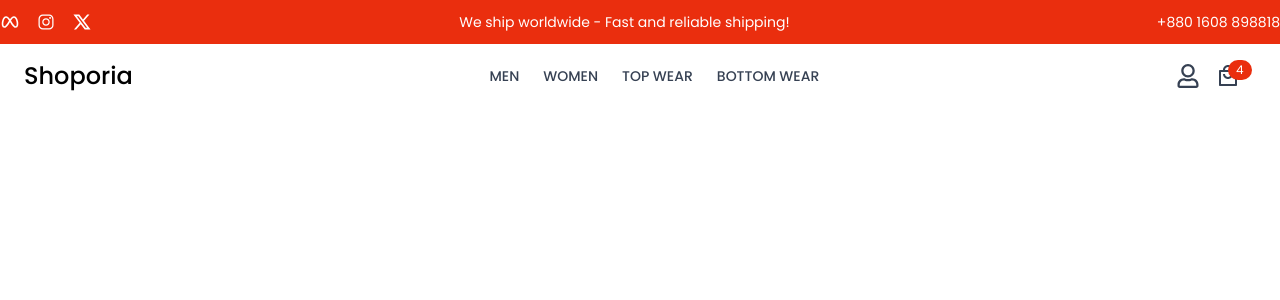
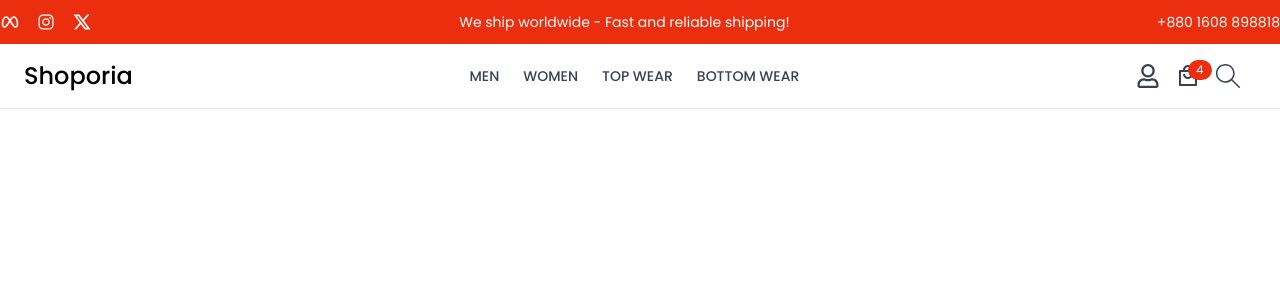
Before and after one commit to asm-shad/Shoporia, a React (Vite) app in the folder frontend/: page / in a window 1280 px wide. Shown: the top 300 px of the page. Built offline with nearby package versions, Linux system fonts and the light colour scheme.

Commit message:
Navbar search button form created and designed

```diff
--- a/frontend/src/components/Common/Header.jsx
+++ b/frontend/src/components/Common/Header.jsx
@@ -4,7 +4,7 @@ import Navbar from "./Navbar";
 
 const Header = () => {
   return (
-    <header>
+    <header className="border-b border-gray-200">
       {/* TopBar  */}
       <Topbar></Topbar>
       {/* NavBar  */}
--- a/frontend/src/components/Common/Navbar.jsx
+++ b/frontend/src/components/Common/Navbar.jsx
@@ -5,6 +5,7 @@ import { FaRegUser } from "react-icons/fa";
 import { RiMenuFold3Line, RiShoppingBag4Line } from "react-icons/ri";
 
 import { Link } from "react-router-dom";
+import SearchBar from "./SearchBar";
 
 const Navbar = () => {
   return (
@@ -49,13 +50,16 @@ const Navbar = () => {
             <FaRegUser className="h-6 w-6 text-gray-700"></FaRegUser>
           </Link>
           <button className="relative hover:text-black">
-            {/* <AiTwotoneShopping className="h-6 w-6 text-gray-700"></AiTwotoneShopping> */}
             <RiShoppingBag4Line className="h-6 w-6  text-gray-700"></RiShoppingBag4Line>
             <span className="absolute bg-jeny-red text-white text-xs rounded-full px-2 py-0.5 -top-1">
               4
             </span>
           </button>
           {/* Search */}
+          <div className="overflow-hidden">
+            <SearchBar></SearchBar>
+          </div>
+
           <button className="md:hidden">
             <RiMenuFold3Line className="h-7 w-7 text-gray-700"></RiMenuFold3Line>
           </button>
--- /dev/null
+++ b/frontend/src/components/Common/SearchBar.jsx
@@ -0,0 +1,63 @@
+import { useState } from "react";
+import { GiCrossedAirFlows } from "react-icons/gi";
+import { SlMagnifier } from "react-icons/sl";
+
+const SearchBar = () => {
+  const [searchTerm, setSearchTerm] = useState("");
+  const [isOpen, setIsOpen] = useState(false);
+  const handleSearchToggle = () => {
+    setIsOpen(!isOpen);
+  };
+
+  const handleSearch = (e) => {
+    e.preventDefault();
+    console.log("Search Term: ", searchTerm);
+    setIsOpen(false);
+  };
+
+  return (
+    <div
+      className={`flex items-center justify-center w-full transition-all duration-300 ${
+        isOpen ? "absolute top-0 left-0 bg-white h-24 z-50" : "w-auto"
+      }`}
+    >
+      {isOpen ? (
+        <form
+          onSubmit={handleSearch}
+          className="relative flex items-center justify-center w-full"
+        >
+          <div className="relative w-1/2">
+            <input
+              type="text"
+              placeholder="Search"
+              value={searchTerm}
+              onChange={(e) => setSearchTerm(e.target.value)}
+              className="bg-gray-100 px-4 py-2 pl-2 pr-12 rounded-lg focus:outline-none w-full placeholder:text-gray-700"
+            />
+            {/* Search Icon */}
+            <button
+              type="submit"
+              className="absolute right-2 top-1/2 transform -translate-y-1/2 text-gray-600 hover:text-gray-800"
+            >
+              <SlMagnifier className="h-6 w-6 text-gray-700"></SlMagnifier>
+            </button>
+          </div>
+          {/* Close Button */}
+          <button
+            onClick={handleSearchToggle}
+            type="button"
+            className="absolute right-4 top-1/2 transform -translate-y-1/2"
+          >
+            <GiCrossedAirFlows className="h-6 w-6 text-gray-700 text-gray-600 hover:text-gray-800"></GiCrossedAirFlows>
+          </button>
+        </form>
+      ) : (
+        <button onClick={handleSearchToggle}>
+          <SlMagnifier className="h-6 w-6 text-gray-700"></SlMagnifier>
+        </button>
+      )}
+    </div>
+  );
+};
+
+export default SearchBar;
```
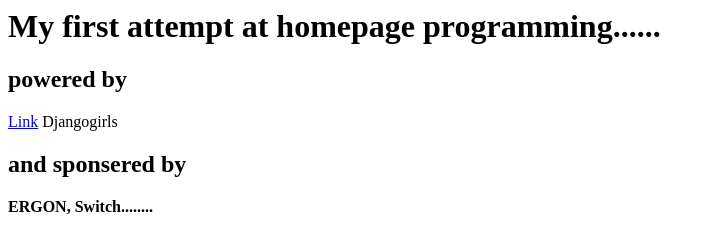
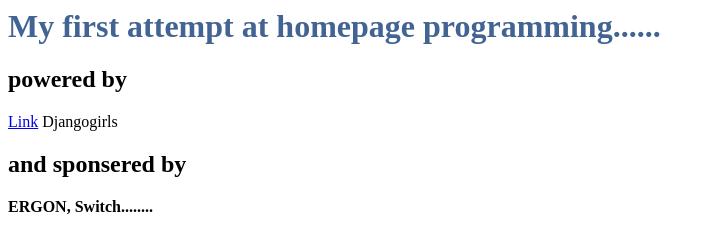
Before and after one commit to CarrieMichelle/carriemichelle.github.io, a plain HTML site: page index.html in a window 1280 px wide. Shown: the whole page, without its empty margins (0-715 px from the left). Drawn offline with Linux system fonts and the light colour scheme.

Commit message:
title colour

```diff
--- a/index.html
+++ b/index.html
@@ -5,5 +5,6 @@
       <a href="http://djangogirls.org/">Link</a> <text>Djangogirls</text>
       <h2>and sponsered by</h2>
       <strong>ERGON, Switch........</strong>
+      <link rel="stylesheet" href="main.css">
 </body>
 </html>
--- /dev/null
+++ b/main.css
@@ -0,0 +1,3 @@
+h1 {
+    color: #426493;
+}
```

━━━━━━━━━━━━━━━━━━━━

§ **EXERCISE OBJECTIVE**: Please go through the material and return each line where the word "onClick" appears.

§ **ANSWER AREA**:
+            onClick={handleSearchToggle}
+        <button onClick={handleSearchToggle}>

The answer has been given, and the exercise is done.